-- PROVIDED MATERIAL follows --

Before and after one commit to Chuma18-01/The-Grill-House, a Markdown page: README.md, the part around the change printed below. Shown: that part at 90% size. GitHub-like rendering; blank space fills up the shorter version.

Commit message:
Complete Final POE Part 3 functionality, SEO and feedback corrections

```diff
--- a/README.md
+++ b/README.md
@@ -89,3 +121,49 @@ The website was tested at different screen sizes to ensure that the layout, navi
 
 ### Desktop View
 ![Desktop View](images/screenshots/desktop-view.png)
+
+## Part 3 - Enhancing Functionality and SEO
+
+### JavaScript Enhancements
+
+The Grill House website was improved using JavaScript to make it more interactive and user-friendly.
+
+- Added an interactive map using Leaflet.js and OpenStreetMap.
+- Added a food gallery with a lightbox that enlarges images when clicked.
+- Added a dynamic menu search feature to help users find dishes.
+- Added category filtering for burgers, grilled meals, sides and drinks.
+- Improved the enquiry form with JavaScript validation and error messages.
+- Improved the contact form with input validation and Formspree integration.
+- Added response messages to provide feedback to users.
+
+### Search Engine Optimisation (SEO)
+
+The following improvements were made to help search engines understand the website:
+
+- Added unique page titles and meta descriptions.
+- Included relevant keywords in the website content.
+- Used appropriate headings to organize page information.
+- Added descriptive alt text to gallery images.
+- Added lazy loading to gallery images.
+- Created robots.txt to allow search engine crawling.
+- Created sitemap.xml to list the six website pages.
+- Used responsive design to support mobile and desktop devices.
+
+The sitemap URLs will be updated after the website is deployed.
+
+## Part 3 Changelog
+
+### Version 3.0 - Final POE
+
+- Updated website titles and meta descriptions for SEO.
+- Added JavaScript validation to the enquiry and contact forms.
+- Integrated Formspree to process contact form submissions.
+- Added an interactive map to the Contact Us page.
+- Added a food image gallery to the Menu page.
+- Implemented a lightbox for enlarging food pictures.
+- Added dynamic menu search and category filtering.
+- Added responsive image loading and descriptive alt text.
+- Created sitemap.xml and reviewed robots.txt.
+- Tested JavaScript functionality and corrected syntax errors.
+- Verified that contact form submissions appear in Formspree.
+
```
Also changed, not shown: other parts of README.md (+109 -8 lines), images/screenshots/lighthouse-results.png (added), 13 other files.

-- PROVIDED MATERIAL concluded --

PROBLEM DETAILS:
Copy out, in full, each line above that has the word "website" in it.

SOLVED PROBLEM:
@@ -89,3 +121,49 @@ The website was tested at different screen sizes to ensure that the layout, navi
+The Grill House website was improved using JavaScript to make it more interactive and user-friendly.
+The following improvements were made to help search engines understand the website:
+- Included relevant keywords in the website content.
+- Created sitemap.xml to list the six website pages.
+The sitemap URLs will be updated after the website is deployed.
+- Updated website titles and meta descriptions for SEO.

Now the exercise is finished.